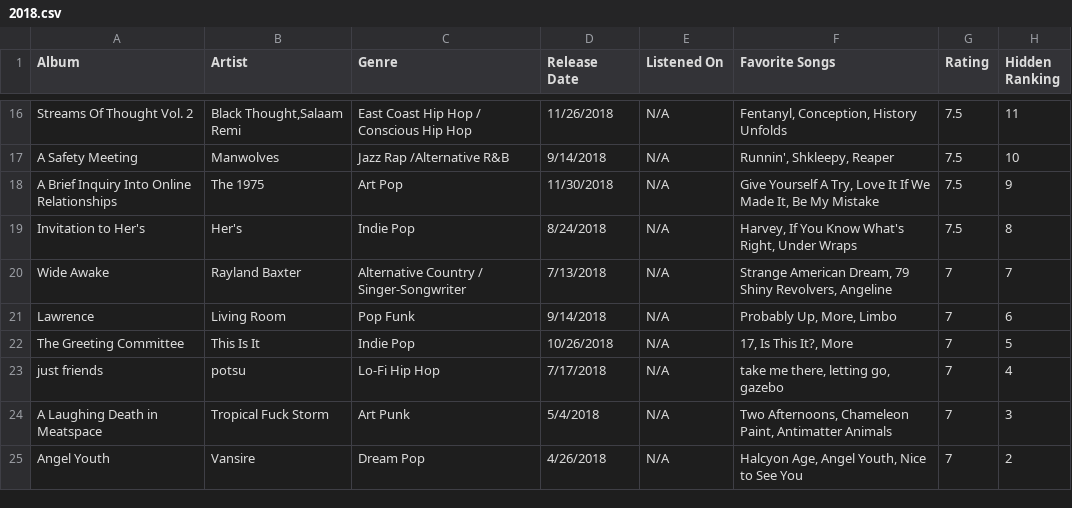
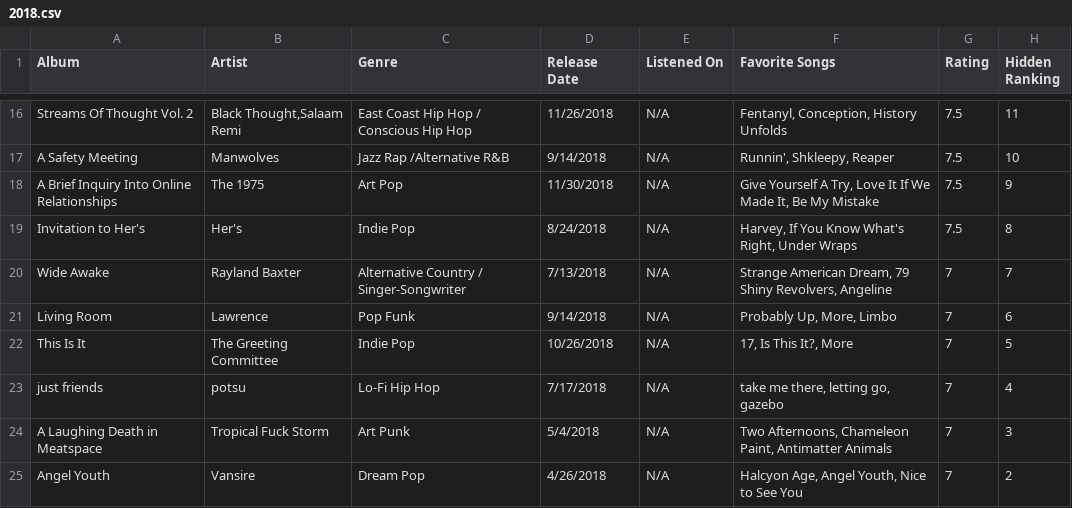
Before and after one commit to albumsfromkyle/albumsfromkyle.github.io, a CSV file: csv/2018.csv, drawn as a sheet; only a part is shown, gaps mark what is left out.

```diff
--- a/csv/2018.csv
+++ b/csv/2018.csv
@@ -20,4 +20,4 @@ Invitation to Her's,Her's,Indie Pop,8/24/2018,N/A,"Harvey, If You Know What's Ri
 Wide Awake,Rayland Baxter,Alternative Country / Singer-Songwriter,7/13/2018,N/A,"Strange American Dream, 79 Shiny Revolvers, Angeline",7,7
-Lawrence,Living Room,Pop Funk,9/14/2018,N/A,"Probably Up, More, Limbo",7,6
-The Greeting Committee,This Is It,Indie Pop,10/26/2018,N/A,"17, Is This It?, More",7,5
+Living Room,Lawrence,Pop Funk,9/14/2018,N/A,"Probably Up, More, Limbo",7,6
+This Is It,The Greeting Committee,Indie Pop,10/26/2018,N/A,"17, Is This It?, More",7,5
 just friends,potsu,Lo-Fi Hip Hop,7/17/2018,N/A,"take me there, letting go, gazebo",7,4
```
Also changed, not shown: csv/2019.csv, 7 other files.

○ ○ ○ ○ ○ ○ ○

→ **Task description**:
Across the whole listing above, report each line that includes "More".

→ **Exercise answer**:
-Lawrence,Living Room,Pop Funk,9/14/2018,N/A,"Probably Up, More, Limbo",7,6
-The Greeting Committee,This Is It,Indie Pop,10/26/2018,N/A,"17, Is This It?, More",7,5
+Living Room,Lawrence,Pop Funk,9/14/2018,N/A,"Probably Up, More, Limbo",7,6
+This Is It,The Greeting Committee,Indie Pop,10/26/2018,N/A,"17, Is This It?, More",7,5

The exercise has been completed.